- Strategic Success
- Scientific Success
- Operational Success
Strategic success incorporates those contributions that a given protocol makes to the organizations overall asset management strategy, as well as its role in advancing the compound’s clinical development strategy.
Asset Management: A biopharmaceutical company’s development pipeline is, in a very real sense, a collection of assets, even if they have not fully realized their potential. It is the responsibility of corporate management to maximize the value of these assets, through an asset management strategy or reasoned priority setting, targeted resource allocation, and efficient development activities. Every compound, every development program, competes for resources with every other program. The key to good priority setting and allocating resources is information: the crucial information being outcomes of data from pre clinical studies and clinical trials of products within a portfolio of drugs and studies. Which drug candidates show the most promising data, and are there enough drug candidates in each phase of study to support getting one through to approval? The audience here is clearly upper management.
Clinical Development Strategy: The clinical development process is mapped out with project milestones, decision points, go/no-go criteria, and contingency plans, and is the domain of management and its abilities to design the most appropriate work plan to obtain data necessary for regulatory approval and competitive data that will convince doctors of the drug’s safety and efficacy, patients of its therapeutic value, and payors of the overall health benefits, so as to maximize sales.

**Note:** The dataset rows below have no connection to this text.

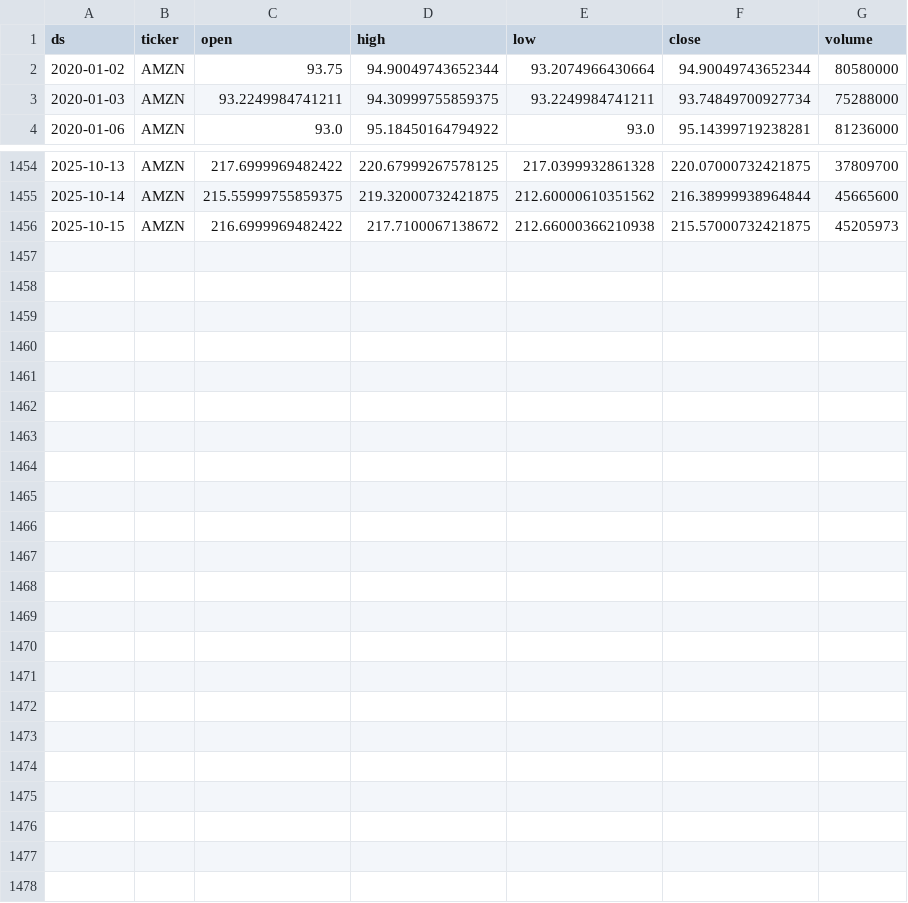
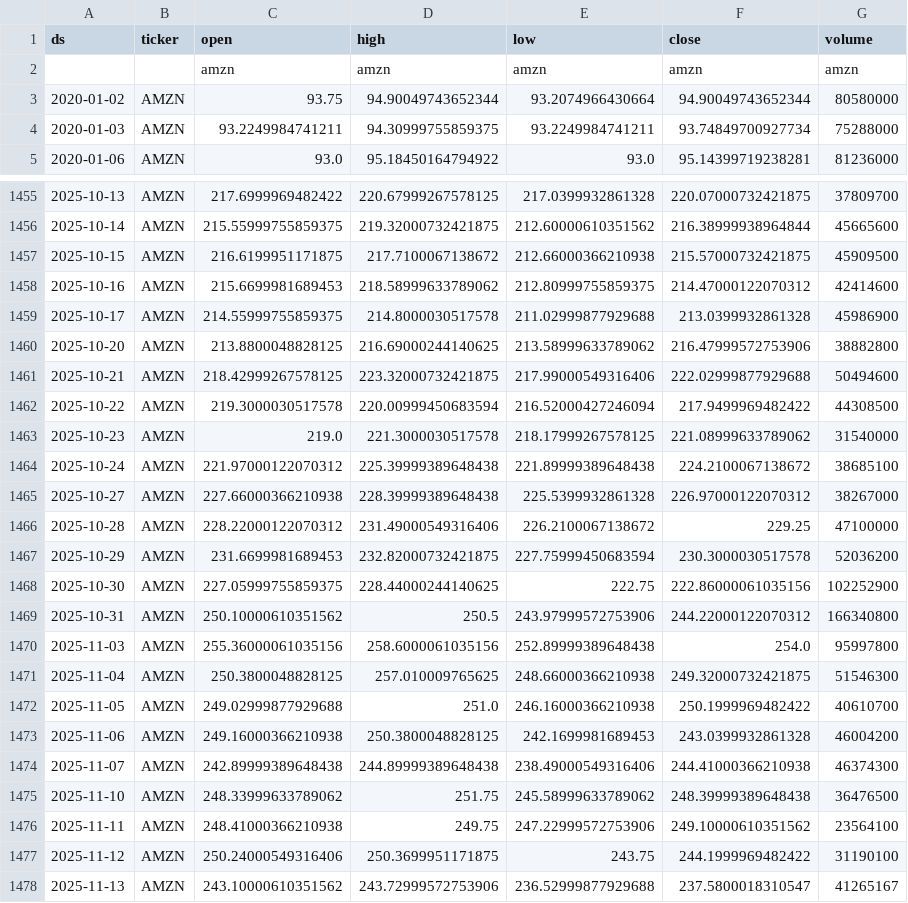
Before and after one commit to kathryntanardy/Stock_Predictor, a CSV file: data/prices/AMZN.csv, drawn as a sheet; only a part is shown, gaps mark what is left out.

```diff
--- a/data/prices/AMZN.csv
+++ b/data/prices/AMZN.csv
@@ -1,2 +1,3 @@
 ds,ticker,open,high,low,close,volume
+,,amzn,amzn,amzn,amzn,amzn
 2020-01-02,AMZN,93.75,94.90049743652344,93.2074966430664,94.90049743652344,80580000
@@ -1455,2 +1456,23 @@ ds,ticker,open,high,low,close,volume
 2025-10-14,AMZN,215.55999755859375,219.32000732421875,212.60000610351562,216.38999938964844,45665600
-2025-10-15,AMZN,216.6999969482422,217.7100067138672,212.66000366210938,215.57000732421875,45205973
+2025-10-15,AMZN,216.6199951171875,217.7100067138672,212.66000366210938,215.57000732421875,45909500
+2025-10-16,AMZN,215.6699981689453,218.58999633789062,212.80999755859375,214.47000122070312,42414600
+2025-10-17,AMZN,214.55999755859375,214.8000030517578,211.02999877929688,213.0399932861328,45986900
+2025-10-20,AMZN,213.8800048828125,216.69000244140625,213.58999633789062,216.47999572753906,38882800
+2025-10-21,AMZN,218.42999267578125,223.32000732421875,217.99000549316406,222.02999877929688,50494600
+2025-10-22,AMZN,219.3000030517578,220.00999450683594,216.52000427246094,217.9499969482422,44308500
+2025-10-23,AMZN,219.0,221.3000030517578,218.17999267578125,221.08999633789062,31540000
+2025-10-24,AMZN,221.97000122070312,225.39999389648438,221.89999389648438,224.2100067138672,38685100
+2025-10-27,AMZN,227.66000366210938,228.39999389648438,225.5399932861328,226.97000122070312,38267000
+2025-10-28,AMZN,228.22000122070312,231.49000549316406,226.2100067138672,229.25,47100000
+2025-10-29,AMZN,231.6699981689453,232.82000732421875,227.75999450683594,230.3000030517578,52036200
+2025-10-30,AMZN,227.05999755859375,228.44000244140625,222.75,222.86000061035156,102252900
+2025-10-31,AMZN,250.10000610351562,250.5,243.97999572753906,244.22000122070312,166340800
+2025-11-03,AMZN,255.36000061035156,258.6000061035156,252.89999389648438,254.0,95997800
+2025-11-04,AMZN,250.3800048828125,257.010009765625,248.66000366210938,249.32000732421875,51546300
+2025-11-05,AMZN,249.02999877929688,251.0,246.16000366210938,250.1999969482422,40610700
+2025-11-06,AMZN,249.16000366210938,250.3800048828125,242.1699981689453,243.0399932861328,46004200
+2025-11-07,AMZN,242.89999389648438,244.89999389648438,238.49000549316406,244.41000366210938,46374300
+2025-11-10,AMZN,248.33999633789062,251.75,245.58999633789062,248.39999389648438,36476500
+2025-11-11,AMZN,248.41000366210938,249.75,247.22999572753906,249.10000610351562,23564100
+2025-11-12,AMZN,250.24000549316406,250.3699951171875,243.75,244.1999969482422,31190100
+2025-11-13,AMZN,243.10000610351562,243.72999572753906,236.52999877929688,237.5800018310547,41265167
```
Also changed, not shown: data/prices/AAPL.csv, data/prices/GOOGL.csv, 4 other files.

In the scientific dimension, we consider the biological and pharmacological principles that provide the scientific rationale for advancing a particular compound to the clinic. Endeavors in the scientific dimension aim to establish the underling biology of the new drug and how it translates into measurable and meaningful clinical benefit. Once sufficient data is available to support moving into clinical trials, then clear clinical protocol objectives are carefully written to express the scientific questions to be asked of the new drug in a particular clinical trial. The answers to these questions are critical to understanding the drugs activity in patients, its potential clinical utility and its optimum use in the target population. They also bear directly on the product’s eventual commercial success.
The operational dimension deals with the real nitty-gritty of the clinical trial, where the trial is initiated and implemented, where researchers collect patient data, complete and retrieve case report forms, create databases, and analyze results. It also involves randomization, blinding, and measurement, and also powering studies, collecting sufficient patients, staying on the timeline and within the budget. It is these areas that take considerable thought and careful planning as each one can make or break the success of the clinical trial. However, the primary objective of operational excellence in clinical research is to ensure the integrity of the trial data. Without accurate data that reliably and unequivocally reflect the patient’s clinical condition and the effect of drug upon it, the trial results are meaningless. Success in the operational dimension means the trial is conducted in a way that neither helps nor hinders the prospects of the drug; the product is allowed to stand or fall based on its own inherent attributes. To achieve this goal is to answer the question. But sometimes data integrity is not enough; many trials fail to answer the question posed, because they were not powered correctly, or insufficient thought was given to patient randomization or drop out. So to answer the question posed, one must also ensure that data sufficiency will be achieved to allow appropriate statistical analysis to be performed to arrive at an answer one can trust.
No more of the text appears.